Mitt Romney fired back at the President for his controversial (some would say condescending) remarks about business owners, stressing that Obama’s comments weren’t slips of the silver tongue – they represent ideology.
“No, you heard him right,” pretty much sums up Romney’s response to President Obama’s “If you’ve got a business, you didn’t build that […] Somebody else made that happen,” remarks, and Mittens is primed to spin Obama’s Roanoke speech into campaign gold, reports The Hill. Romney used Big-O’s remarks on Thursday to further draw the line between himself and the incumbent POTUS on the election’s top issue – our struggling economy.

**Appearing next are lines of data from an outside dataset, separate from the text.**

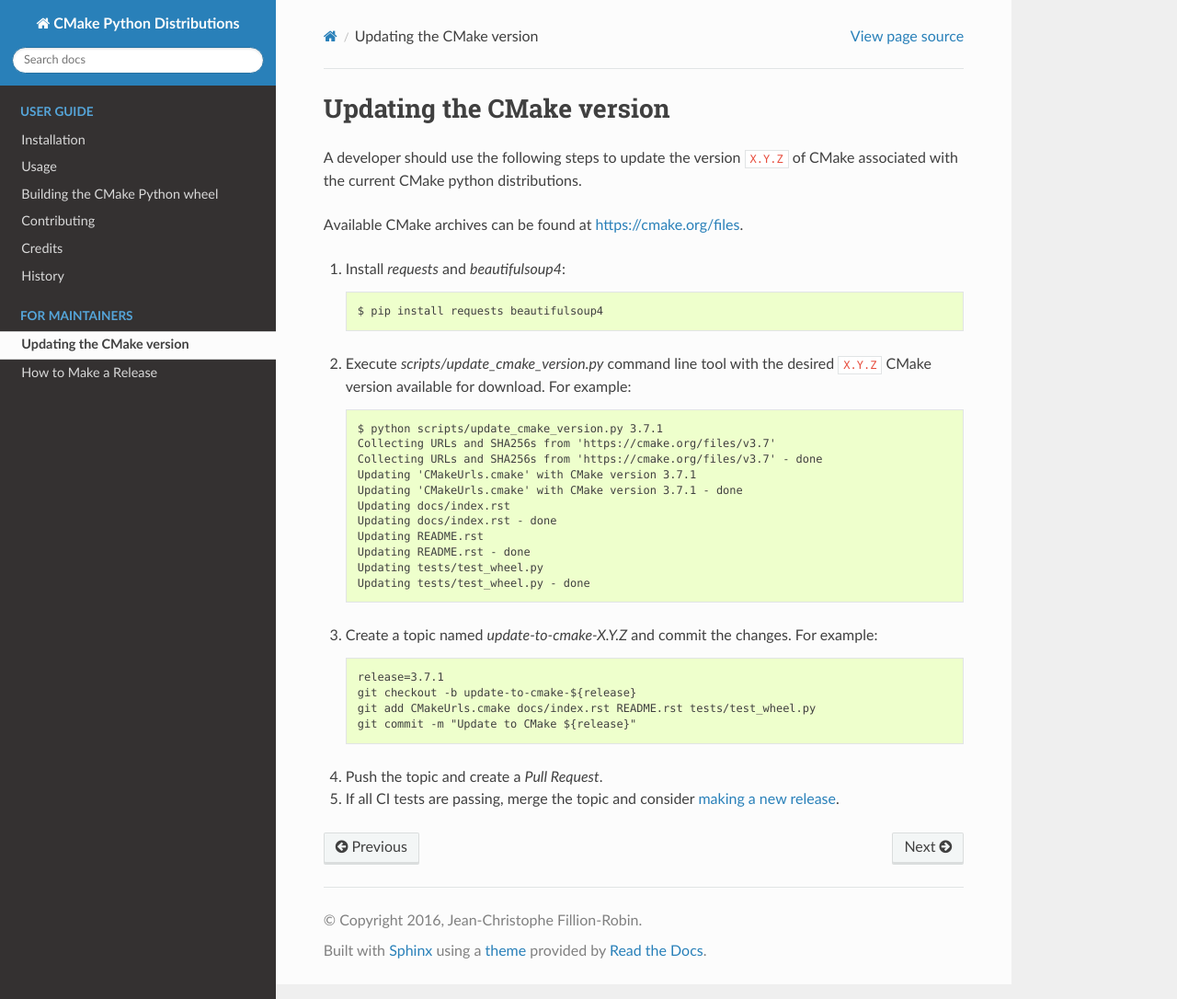
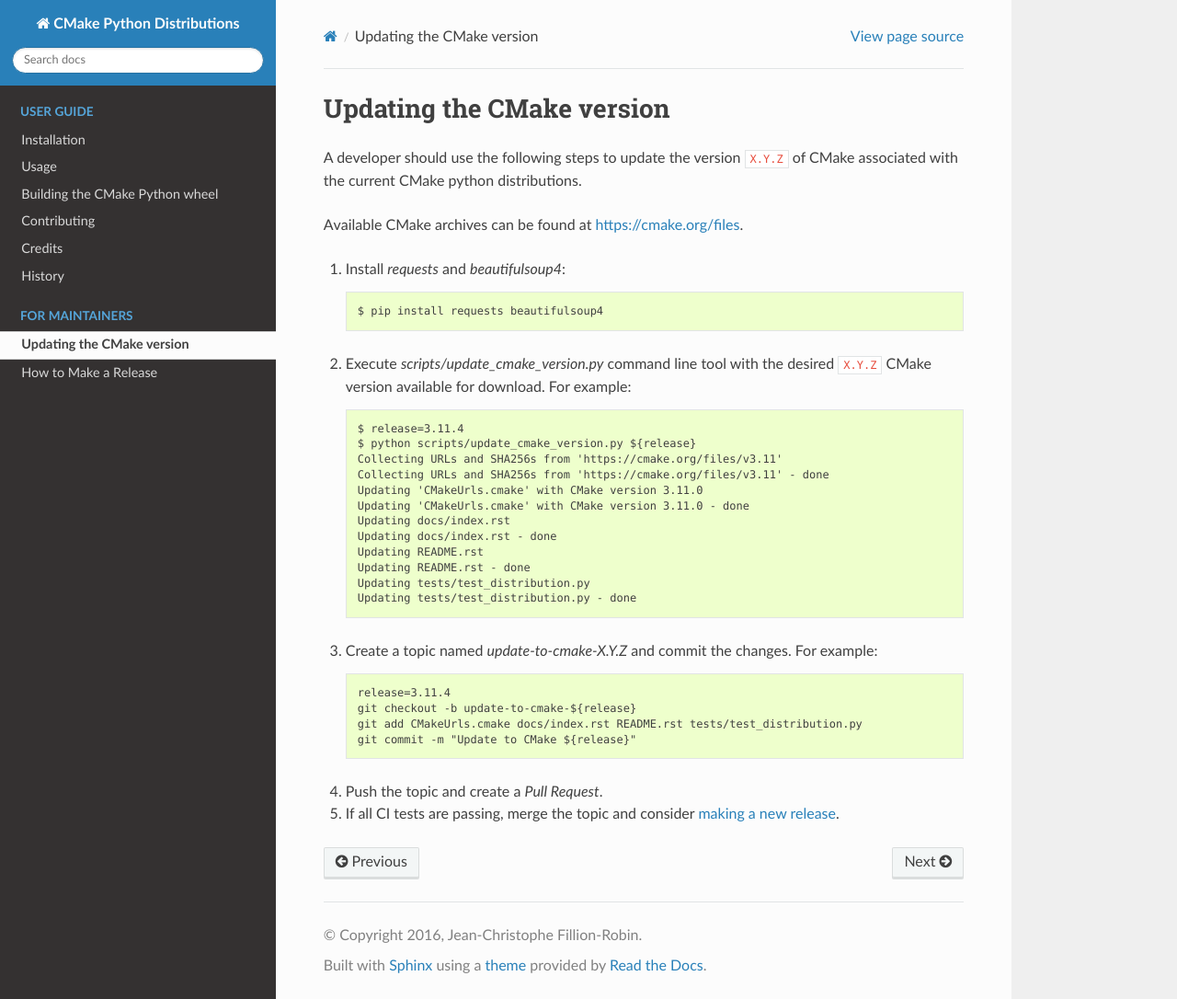
Before and after one commit to scikit-build/cmake-python-distributions, a Sphinx documentation site: the page built from docs/update_cmake_version.rst, in a window 1280 px wide and 1086 px high. Shown: the whole window at 92% size. Built offline with Sphinx 7.4.7 and the Read the Docs theme 2.0.0, drawn with Linux system fonts in a browser that asks for light colours; the version number could not be read and is left out.

Commit message:
docs: Fix "Updating the CMake version" section
Fix commit command accounting for rename of tests/test_wheel.py
into tests/test_distribution.py (see 5b2a769)

```diff
--- a/docs/update_cmake_version.rst
+++ b/docs/update_cmake_version.rst
@@ -17,24 +17,25 @@
 2. Execute `scripts/update_cmake_version.py` command line tool with the desired
    ``X.Y.Z`` CMake version available for download. For example::
 
-    $ python scripts/update_cmake_version.py 3.7.1
-    Collecting URLs and SHA256s from 'https://cmake.org/files/v3.7'
-    Collecting URLs and SHA256s from 'https://cmake.org/files/v3.7' - done
-    Updating 'CMakeUrls.cmake' with CMake version 3.7.1
-    Updating 'CMakeUrls.cmake' with CMake version 3.7.1 - done
+    $ release=3.11.4
+    $ python scripts/update_cmake_version.py ${release}
+    Collecting URLs and SHA256s from 'https://cmake.org/files/v3.11'
+    Collecting URLs and SHA256s from 'https://cmake.org/files/v3.11' - done
+    Updating 'CMakeUrls.cmake' with CMake version 3.11.0
+    Updating 'CMakeUrls.cmake' with CMake version 3.11.0 - done
     Updating docs/index.rst
     Updating docs/index.rst - done
     Updating README.rst
     Updating README.rst - done
-    Updating tests/test_wheel.py
-    Updating tests/test_wheel.py - done
+    Updating tests/test_distribution.py
+    Updating tests/test_distribution.py - done
 
 3. Create a topic named `update-to-cmake-X.Y.Z` and commit the changes.
    For example::
 
-    release=3.7.1
+    release=3.11.4
     git checkout -b update-to-cmake-${release}
-    git add CMakeUrls.cmake docs/index.rst README.rst tests/test_wheel.py
+    git add CMakeUrls.cmake docs/index.rst README.rst tests/test_distribution.py
     git commit -m "Update to CMake ${release}"
 
 4. Push the topic and create a `Pull Request`.
```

“It wasn’t a gaffe. It was instead his ideology,” Romney said. “The president does, in fact, believe that people who build enterprises like this really aren’t responsible for it,” Romney said during a Thursday speech in his home state of Massachusetts. “But in fact it’s a collective success of the whole society that somehow builds enterprises like this. My view, we have to celebrate people who started enterprises and employ other people.”
Romney speech, a last-minute campaign event at Middlesex Truck and Coach, a small truck repair shop just outside Boston, was heard by no more than a dozen mechanics, reports Yahoo! News. Regardless, Romney used the venue as an example of his own business principles – principles he hopes to bring to the Oval Office in 2012.
“This is the kind of place that has put people to work over the years, over the decades. … Someone else isn’t responsible for what he did here,” Romney said, referring to the shop’s owner. “This is not the result of government. This is the result of people who take risks, create dreams, who build for themselves and for their families.”
Romney continued to hammer Obama on jobs, pointing to the President’s derelict jobs council, which hasn’t met in six months. Compared to Obama’s hectic fundraising schedule and a recent report showing more Americans actively seeking unemployment, Romney questioned the President’s priorities before flatly saying he doesn’t deserve another term. “You learn something about the president’s priorities,” Romney said. “The job he’s interested in protecting is his own.”
Despite his tough line on the President, which could foreshadow a strong point of rhetoric in the upcoming debates, Romney has skeletons of his own to address. Namely, concerns over his earnings and taxes that have cropped up of late, according to AP.
Still, Obama’s slip, no matter its origins, have at the very least guaranteed that Romney will become an opponent to be reckoned with as the election heats up. Obama needs to realize now more than ever that he won’t be skating into office for a second term. He has to want it. Just like Mitt Romney wants it.